(Items from a dataset)
• • • • • • •

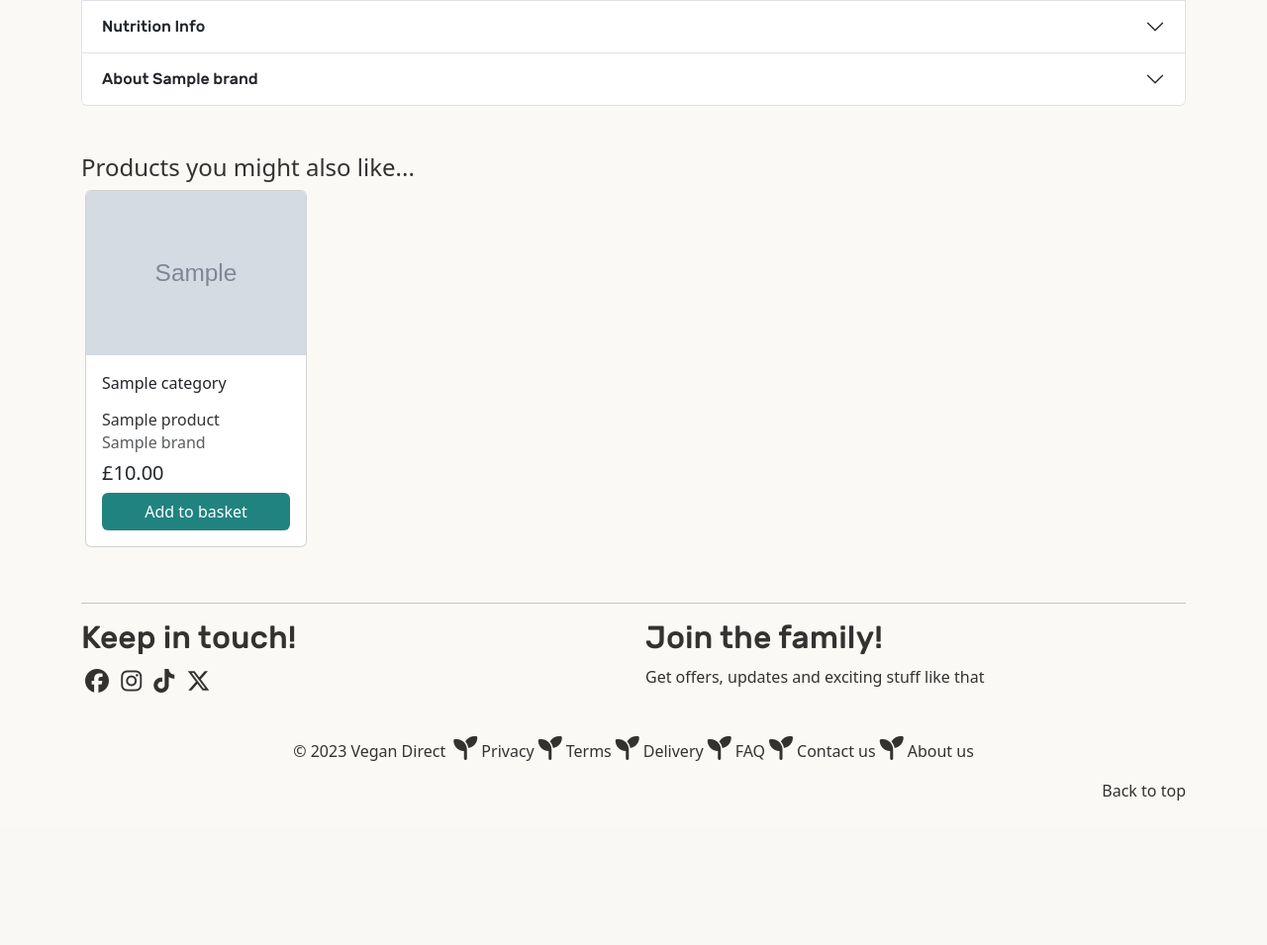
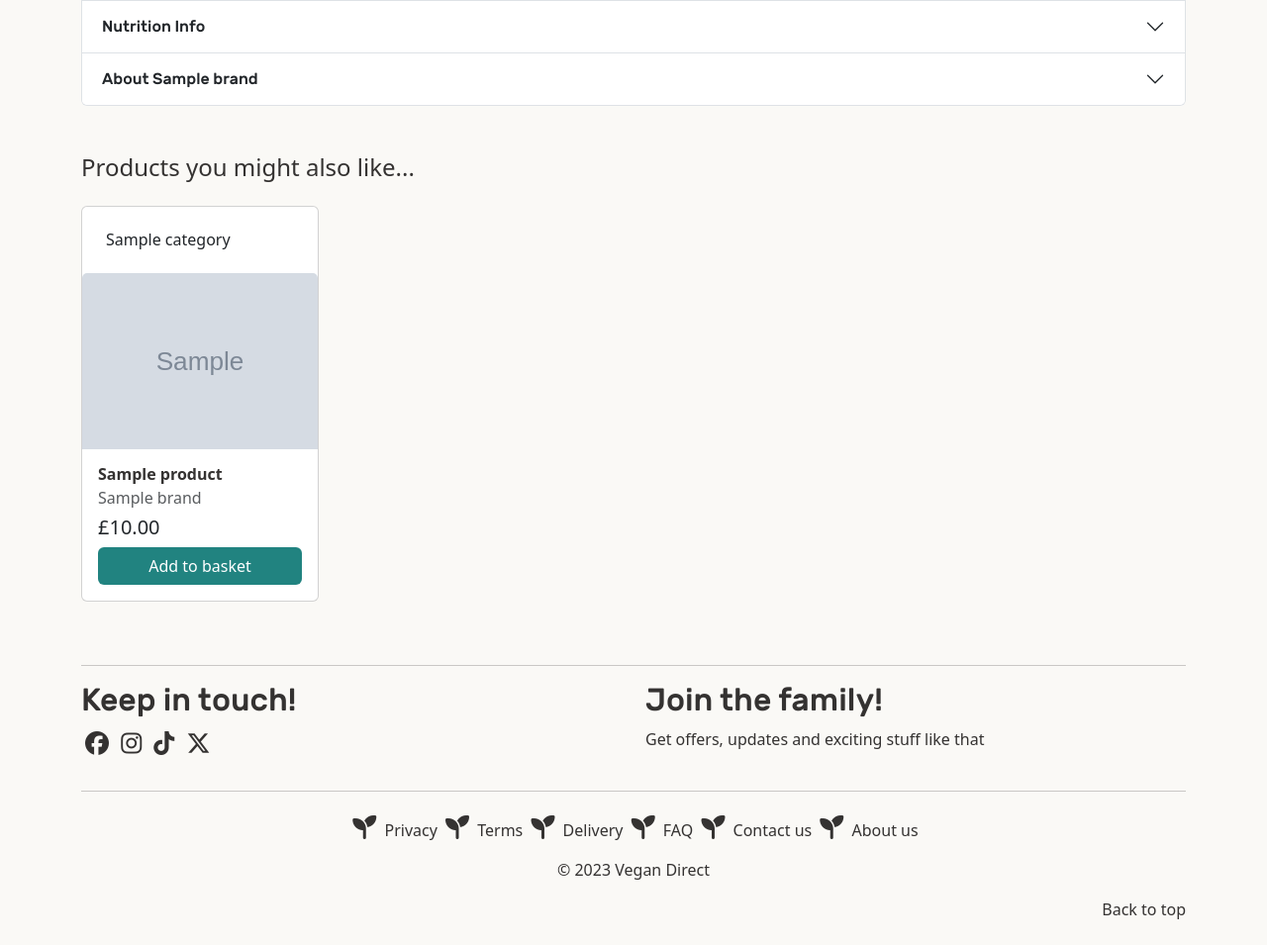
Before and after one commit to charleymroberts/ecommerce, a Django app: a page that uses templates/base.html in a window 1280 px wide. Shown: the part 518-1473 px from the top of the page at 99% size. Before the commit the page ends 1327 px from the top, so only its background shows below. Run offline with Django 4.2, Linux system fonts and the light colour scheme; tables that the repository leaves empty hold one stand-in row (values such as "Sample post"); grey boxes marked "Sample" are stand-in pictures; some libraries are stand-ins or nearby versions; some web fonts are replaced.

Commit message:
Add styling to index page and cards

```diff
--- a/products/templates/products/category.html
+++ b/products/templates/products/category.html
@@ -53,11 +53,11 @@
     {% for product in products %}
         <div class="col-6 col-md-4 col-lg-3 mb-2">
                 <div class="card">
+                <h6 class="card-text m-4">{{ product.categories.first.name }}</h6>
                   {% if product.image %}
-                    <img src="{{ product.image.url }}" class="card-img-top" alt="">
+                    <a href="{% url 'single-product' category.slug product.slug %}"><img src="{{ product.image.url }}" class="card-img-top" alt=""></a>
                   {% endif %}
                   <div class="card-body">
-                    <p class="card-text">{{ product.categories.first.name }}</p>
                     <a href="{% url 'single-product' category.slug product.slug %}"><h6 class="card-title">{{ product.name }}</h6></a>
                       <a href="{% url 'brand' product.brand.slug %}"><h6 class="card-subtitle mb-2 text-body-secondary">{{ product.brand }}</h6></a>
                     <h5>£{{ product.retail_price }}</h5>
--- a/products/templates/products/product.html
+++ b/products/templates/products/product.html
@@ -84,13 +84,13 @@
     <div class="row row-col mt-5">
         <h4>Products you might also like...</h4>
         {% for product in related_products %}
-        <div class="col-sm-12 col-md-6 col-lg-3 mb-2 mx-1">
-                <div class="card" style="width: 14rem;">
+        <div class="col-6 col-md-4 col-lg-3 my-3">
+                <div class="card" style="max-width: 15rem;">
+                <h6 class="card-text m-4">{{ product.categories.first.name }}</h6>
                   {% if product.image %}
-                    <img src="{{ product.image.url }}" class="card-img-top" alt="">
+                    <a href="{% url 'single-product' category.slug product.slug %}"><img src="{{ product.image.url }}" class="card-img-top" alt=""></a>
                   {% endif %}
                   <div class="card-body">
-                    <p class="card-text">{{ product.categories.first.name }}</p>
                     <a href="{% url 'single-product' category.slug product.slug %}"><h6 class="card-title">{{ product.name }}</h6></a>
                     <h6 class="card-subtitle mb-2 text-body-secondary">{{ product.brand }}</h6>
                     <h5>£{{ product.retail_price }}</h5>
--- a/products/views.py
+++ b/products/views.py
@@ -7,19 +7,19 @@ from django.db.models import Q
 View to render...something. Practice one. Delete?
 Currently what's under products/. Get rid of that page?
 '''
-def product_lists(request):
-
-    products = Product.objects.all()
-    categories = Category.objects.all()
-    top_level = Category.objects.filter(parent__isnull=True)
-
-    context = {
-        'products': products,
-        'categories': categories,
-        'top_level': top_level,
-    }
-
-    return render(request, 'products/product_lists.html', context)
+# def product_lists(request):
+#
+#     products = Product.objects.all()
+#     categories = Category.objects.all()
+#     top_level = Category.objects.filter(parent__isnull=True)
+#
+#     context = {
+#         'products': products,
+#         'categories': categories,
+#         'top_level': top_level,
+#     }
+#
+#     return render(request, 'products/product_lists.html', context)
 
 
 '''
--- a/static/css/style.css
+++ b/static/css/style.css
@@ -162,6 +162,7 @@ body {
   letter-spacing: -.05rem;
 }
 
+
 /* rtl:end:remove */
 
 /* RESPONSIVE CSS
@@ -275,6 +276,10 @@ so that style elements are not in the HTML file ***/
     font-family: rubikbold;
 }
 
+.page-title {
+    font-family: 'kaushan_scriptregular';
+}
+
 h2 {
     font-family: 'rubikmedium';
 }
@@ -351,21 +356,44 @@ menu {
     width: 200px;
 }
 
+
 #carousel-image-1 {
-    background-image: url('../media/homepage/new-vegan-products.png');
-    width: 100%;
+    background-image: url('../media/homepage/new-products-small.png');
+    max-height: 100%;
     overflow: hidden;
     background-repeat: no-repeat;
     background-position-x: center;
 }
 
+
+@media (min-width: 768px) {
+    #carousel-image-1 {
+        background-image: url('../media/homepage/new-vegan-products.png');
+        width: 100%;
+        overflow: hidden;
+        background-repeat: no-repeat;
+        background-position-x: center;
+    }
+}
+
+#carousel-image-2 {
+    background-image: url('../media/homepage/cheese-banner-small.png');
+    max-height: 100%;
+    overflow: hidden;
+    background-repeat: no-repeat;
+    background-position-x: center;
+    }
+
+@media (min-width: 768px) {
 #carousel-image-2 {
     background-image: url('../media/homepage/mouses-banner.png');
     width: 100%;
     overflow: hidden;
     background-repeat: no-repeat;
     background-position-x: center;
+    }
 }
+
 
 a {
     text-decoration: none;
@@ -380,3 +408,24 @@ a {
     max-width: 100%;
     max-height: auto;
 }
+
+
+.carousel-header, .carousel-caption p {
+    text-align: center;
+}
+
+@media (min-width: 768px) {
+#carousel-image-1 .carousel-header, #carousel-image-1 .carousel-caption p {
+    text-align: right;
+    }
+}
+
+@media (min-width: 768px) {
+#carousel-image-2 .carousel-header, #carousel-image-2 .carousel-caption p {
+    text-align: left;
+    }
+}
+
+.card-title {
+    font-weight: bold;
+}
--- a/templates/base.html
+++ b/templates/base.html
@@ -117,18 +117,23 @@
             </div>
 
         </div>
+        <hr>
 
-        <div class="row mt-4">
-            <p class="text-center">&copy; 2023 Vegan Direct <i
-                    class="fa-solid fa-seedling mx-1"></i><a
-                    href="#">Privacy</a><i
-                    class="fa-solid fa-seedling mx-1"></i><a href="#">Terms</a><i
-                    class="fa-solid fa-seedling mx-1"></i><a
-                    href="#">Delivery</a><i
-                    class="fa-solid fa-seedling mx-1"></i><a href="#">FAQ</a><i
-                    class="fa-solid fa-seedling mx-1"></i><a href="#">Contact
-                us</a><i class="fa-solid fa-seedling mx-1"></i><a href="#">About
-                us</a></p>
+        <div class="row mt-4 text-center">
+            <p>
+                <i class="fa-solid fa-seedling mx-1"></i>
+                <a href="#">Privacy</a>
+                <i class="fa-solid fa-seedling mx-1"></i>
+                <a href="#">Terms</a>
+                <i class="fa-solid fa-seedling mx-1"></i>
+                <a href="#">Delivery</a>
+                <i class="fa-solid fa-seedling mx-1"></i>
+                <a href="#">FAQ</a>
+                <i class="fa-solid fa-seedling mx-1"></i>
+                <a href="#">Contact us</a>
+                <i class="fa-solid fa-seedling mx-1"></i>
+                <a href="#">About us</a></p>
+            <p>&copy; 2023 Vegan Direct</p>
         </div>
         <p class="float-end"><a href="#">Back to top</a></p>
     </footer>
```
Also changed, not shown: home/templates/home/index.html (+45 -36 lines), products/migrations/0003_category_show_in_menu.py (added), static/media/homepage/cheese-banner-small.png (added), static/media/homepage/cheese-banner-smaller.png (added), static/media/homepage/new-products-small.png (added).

• • • • • • •

• **TASK TO COMPLETE**
Please give, as a single number with nothing added, the count of lines in the records that contain the word "width".

• **RESPONSE BOX**
11